● **EXERCISE REQUIREMENTS**
Only the number is wanted: how many lines of these entries contain the word "Guard"?

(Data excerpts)
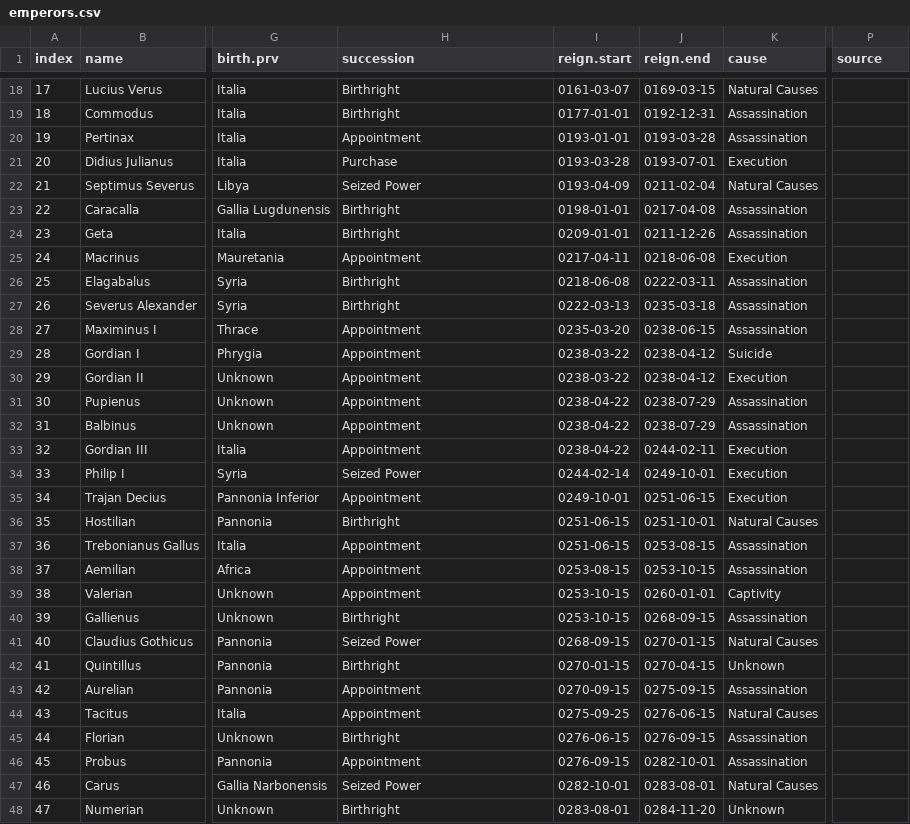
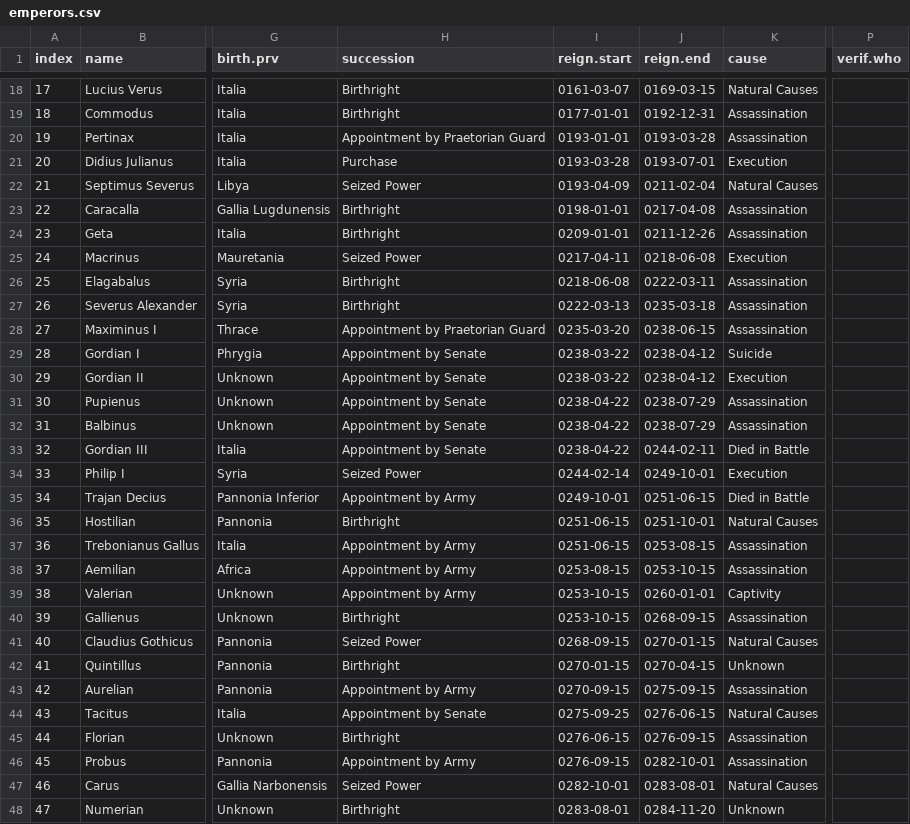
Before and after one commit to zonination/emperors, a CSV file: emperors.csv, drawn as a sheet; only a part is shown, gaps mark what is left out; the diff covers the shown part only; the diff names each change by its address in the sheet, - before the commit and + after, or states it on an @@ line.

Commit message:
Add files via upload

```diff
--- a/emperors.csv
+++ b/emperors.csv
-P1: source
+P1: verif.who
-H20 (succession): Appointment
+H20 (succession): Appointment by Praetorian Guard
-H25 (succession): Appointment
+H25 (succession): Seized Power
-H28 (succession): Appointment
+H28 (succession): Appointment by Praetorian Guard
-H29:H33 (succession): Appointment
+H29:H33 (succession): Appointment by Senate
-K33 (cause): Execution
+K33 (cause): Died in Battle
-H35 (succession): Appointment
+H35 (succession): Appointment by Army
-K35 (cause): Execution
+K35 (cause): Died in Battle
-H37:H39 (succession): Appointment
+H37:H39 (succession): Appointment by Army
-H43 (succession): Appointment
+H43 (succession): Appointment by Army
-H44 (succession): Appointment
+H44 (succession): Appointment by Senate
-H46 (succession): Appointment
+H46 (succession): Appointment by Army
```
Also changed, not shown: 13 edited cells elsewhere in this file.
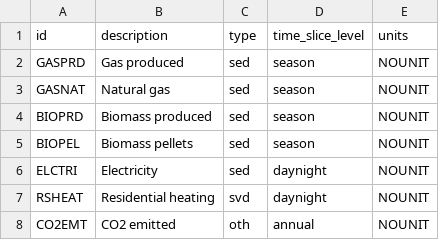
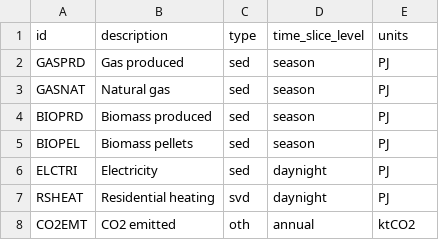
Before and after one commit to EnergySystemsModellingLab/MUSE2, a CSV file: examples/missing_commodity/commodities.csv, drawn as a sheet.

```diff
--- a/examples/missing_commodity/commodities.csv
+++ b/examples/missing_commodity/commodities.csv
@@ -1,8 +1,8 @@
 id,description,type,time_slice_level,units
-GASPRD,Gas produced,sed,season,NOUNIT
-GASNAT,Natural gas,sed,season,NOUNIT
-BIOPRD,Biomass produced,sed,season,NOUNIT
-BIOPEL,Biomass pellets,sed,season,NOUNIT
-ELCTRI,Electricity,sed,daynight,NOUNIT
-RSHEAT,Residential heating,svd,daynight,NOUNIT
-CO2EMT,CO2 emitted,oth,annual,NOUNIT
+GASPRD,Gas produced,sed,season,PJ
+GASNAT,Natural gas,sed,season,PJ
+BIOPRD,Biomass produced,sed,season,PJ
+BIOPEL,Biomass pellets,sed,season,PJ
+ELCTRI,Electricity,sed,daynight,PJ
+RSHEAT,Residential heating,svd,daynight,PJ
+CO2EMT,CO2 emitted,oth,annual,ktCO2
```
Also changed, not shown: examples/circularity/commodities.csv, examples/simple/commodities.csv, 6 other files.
==
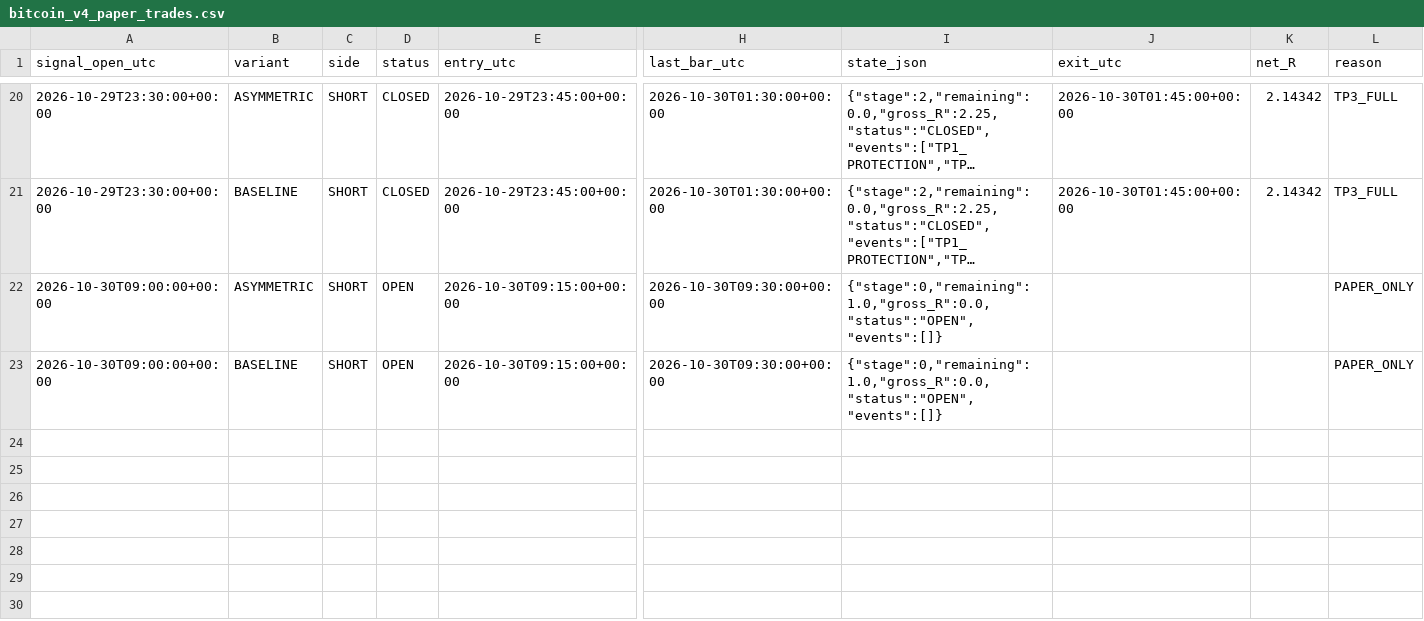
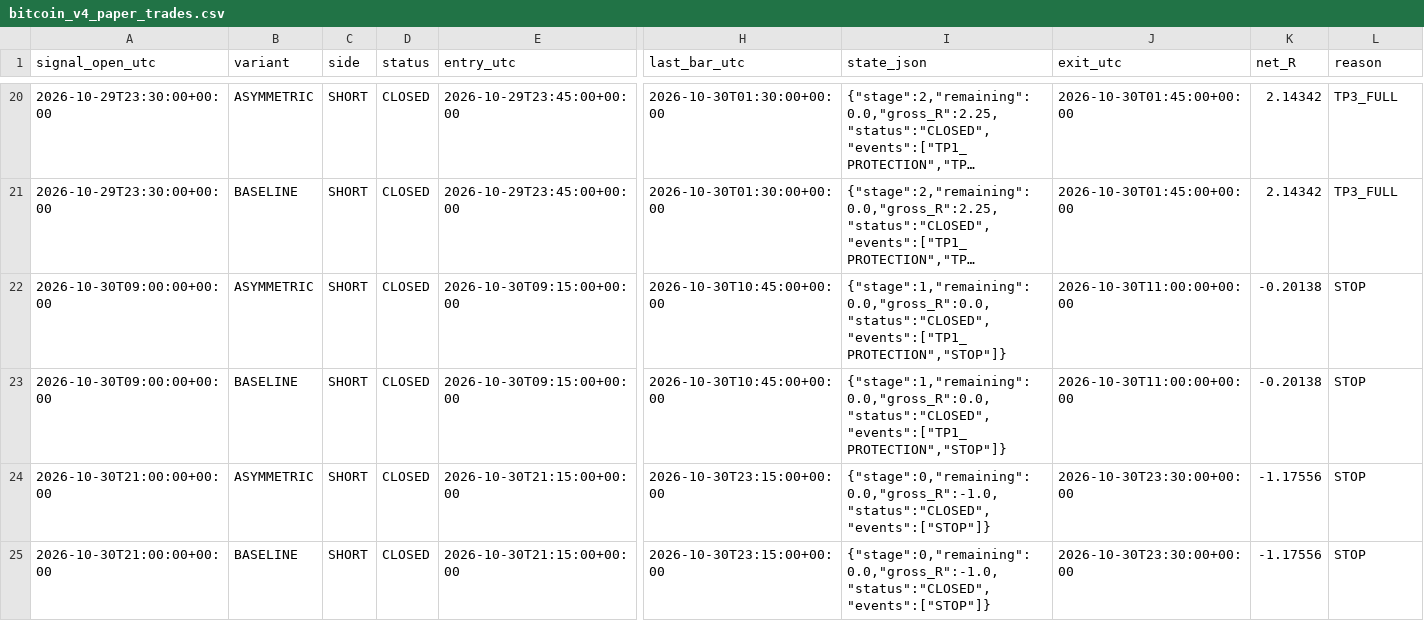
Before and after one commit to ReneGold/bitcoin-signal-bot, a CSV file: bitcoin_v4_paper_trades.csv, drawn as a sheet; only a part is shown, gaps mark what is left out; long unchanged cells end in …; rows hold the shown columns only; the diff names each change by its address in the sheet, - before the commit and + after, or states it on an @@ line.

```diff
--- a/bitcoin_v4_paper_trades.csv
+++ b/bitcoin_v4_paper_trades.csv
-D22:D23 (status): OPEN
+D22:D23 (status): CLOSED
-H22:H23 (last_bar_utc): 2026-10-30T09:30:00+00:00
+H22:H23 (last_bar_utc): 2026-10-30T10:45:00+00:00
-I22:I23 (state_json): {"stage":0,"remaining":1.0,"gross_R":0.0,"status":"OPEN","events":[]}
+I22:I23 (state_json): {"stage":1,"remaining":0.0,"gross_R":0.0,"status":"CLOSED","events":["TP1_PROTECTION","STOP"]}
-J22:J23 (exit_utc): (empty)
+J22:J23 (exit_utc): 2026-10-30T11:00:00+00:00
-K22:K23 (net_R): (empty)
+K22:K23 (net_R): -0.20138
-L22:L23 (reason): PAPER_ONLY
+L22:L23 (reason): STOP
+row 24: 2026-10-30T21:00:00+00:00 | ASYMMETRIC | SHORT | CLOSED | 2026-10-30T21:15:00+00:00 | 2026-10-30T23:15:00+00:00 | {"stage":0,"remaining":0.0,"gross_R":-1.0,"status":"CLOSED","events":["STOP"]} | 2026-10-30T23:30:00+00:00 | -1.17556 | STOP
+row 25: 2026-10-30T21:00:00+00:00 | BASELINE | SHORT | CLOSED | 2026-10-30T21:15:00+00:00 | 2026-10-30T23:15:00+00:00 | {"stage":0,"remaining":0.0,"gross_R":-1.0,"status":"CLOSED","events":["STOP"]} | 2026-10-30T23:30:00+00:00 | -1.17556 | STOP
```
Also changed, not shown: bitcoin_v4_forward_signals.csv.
---
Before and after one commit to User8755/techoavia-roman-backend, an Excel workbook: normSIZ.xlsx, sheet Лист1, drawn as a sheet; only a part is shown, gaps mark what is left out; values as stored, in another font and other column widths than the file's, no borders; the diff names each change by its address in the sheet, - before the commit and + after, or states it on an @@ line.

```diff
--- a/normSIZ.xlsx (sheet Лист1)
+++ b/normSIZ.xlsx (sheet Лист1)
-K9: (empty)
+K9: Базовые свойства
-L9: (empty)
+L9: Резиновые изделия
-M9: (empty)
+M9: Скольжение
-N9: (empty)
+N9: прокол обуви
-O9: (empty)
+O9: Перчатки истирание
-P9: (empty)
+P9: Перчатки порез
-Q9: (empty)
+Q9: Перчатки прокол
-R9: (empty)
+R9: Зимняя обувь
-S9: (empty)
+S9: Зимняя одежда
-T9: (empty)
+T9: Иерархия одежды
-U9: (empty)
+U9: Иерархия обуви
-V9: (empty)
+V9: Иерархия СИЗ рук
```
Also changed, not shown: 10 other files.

● **TASK RESULT**
2